Case and I quick-footed it to the nearest hotel that was within our budget – the Akihito, named – rather improbably – after the Emperor of Japan. After slinging our backpacks down, we headed out into the warm night air in search of a clever way we could get to the Mayan city of Lamanai the next day.
The first place we went to was just off the main square, a poky little office, narrow and covered in papers and trash. We knew that to get to Lamanai would require us to take a long boat ride down the river (Lamanai is inaccessible by road), and we really wanted to go with somebody it looked like we could trust. I’m not one to judge a book by it’s cover, but if the cover says ‘Fifty Shades of Grey’ then I can hazard a guess at its contents. These guys would not be taking us to Lamanai, not if there was any other option whatsoever.
Happily, there was.
Our Lonely Planet was a good six years out of date, so we were taking everything with a pinch of salt, but there seemed to be another option on the road that ran parallel with the river. Only it was dark, not very well lit, and a bit off-putting.
I’m all for putting myself in ridiculously compromising positions, but I’ve got somebody else here to worry about, and worry I do. When a big fuck-off pick-up with blacked-out windows pulled up along side us, my Spidey-Sense started tingling.
“You looking for a tour?” asked the guy in the pick-up.
“Okay, come with me.”
Oh bloomin’ eck, now I’m in trouble.
The Englishness chip in my brain that forces me to not appear rude no matter how threatening the situation went into overdrive.
“Where are you going?”
“Just up this path here! Come on, get in!”
“It’s okay, we’ll follow you.”
So we didn’t get into the car, but we did walk down a long dimly lit pathway after the car. This kind of situation happens all the time when you’re travelling, the trick is to always have an exit strategy. For me, that’s usually RUN LIKE HELL! You can’t do that in a car.
Turns out Lance, the guy in the car, was the owner of the Lamanai Riverside Retreat, a gorgeous little hideaway situated right by the river. When we got to the bar, I soon realised we’d made a good call following him down that road (and possibly came across as a little rude for not getting in the car, but hey-ho). Lance sorted us out with tickets for the boat trip the next day, as well as (delicious) dinner and copious amounts of beer.
After we’d eaten, Lance came and joined us at our table overlooking the river below.

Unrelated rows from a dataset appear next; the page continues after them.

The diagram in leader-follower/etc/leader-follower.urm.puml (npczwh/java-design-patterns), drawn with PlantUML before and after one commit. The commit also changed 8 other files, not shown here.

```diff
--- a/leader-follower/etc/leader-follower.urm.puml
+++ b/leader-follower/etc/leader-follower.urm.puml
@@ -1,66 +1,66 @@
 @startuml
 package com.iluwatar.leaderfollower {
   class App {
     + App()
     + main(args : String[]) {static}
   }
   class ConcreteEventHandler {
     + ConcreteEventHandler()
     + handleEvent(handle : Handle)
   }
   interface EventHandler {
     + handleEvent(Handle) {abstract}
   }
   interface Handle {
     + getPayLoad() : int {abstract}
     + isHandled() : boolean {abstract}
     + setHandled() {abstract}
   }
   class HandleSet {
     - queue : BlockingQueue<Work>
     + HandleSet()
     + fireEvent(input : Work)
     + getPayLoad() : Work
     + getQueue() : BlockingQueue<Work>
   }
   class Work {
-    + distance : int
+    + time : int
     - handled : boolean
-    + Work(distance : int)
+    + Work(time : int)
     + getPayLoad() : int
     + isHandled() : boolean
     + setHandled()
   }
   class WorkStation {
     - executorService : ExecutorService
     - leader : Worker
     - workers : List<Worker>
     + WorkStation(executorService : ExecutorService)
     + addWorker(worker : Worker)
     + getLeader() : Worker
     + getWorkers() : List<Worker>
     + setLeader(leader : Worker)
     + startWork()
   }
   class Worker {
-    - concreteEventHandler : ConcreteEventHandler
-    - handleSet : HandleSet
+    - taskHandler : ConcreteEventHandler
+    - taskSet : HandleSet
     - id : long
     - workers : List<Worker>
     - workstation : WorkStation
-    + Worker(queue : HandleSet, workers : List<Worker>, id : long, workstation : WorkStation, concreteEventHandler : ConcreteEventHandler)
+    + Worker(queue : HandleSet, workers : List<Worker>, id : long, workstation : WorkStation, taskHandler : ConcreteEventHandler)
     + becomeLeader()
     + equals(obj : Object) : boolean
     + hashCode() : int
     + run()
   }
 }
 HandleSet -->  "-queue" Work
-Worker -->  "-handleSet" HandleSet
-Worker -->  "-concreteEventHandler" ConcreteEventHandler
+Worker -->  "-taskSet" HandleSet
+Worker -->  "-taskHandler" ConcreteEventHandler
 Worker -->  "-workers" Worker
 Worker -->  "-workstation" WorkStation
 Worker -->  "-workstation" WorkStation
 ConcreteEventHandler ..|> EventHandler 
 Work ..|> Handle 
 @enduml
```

He regaled us with tales of life in the jungle, as a guide climbing up mountains with suicidally stupid tourists. We laughed, we drank, it was good.
The next morning we were up bright and early and back to the Retreat for our drip down the New River.
But this was no standard jaunt down any old river… New River is home to some absolutely fascinating wildlife.
At the end of the two hour boat journey (there were lots of stops), we arrived at our second complex of the Ruta Maya: Lamanai.
Mayan Site #2: Lamanai
The summit of the High Temple affords a view across the surrounding jungle to a nearby lagoon, part of New River.
In the jaguar temple there is a legend that you can find an ancient spear called the heart of the jaguar, even though the temple got his name from the jaguar faces on each side.
The most interesting features on the Mask Temple, a short walk from the Jaguar Temple are (somewhat predictably) the two masks that decorate the west façade of the temple.
The masks are 15 feet high and sit on two levels on the south side of a central stairway. They represent humanized faces and are bordered by decorative elements. The headdress of the left mask apparently represents a crocodile.
That evening we returned to the Lamanai Riverside Retreat where over a few too many beers, Lance convinced us to stay an extra day in Orange Walk. Apparently, Lance also owns a private island, in the middle of New River. It’s called ‘Dead Man’s Island’ and we were invited to visit.
A fellow island owner? How could I say no?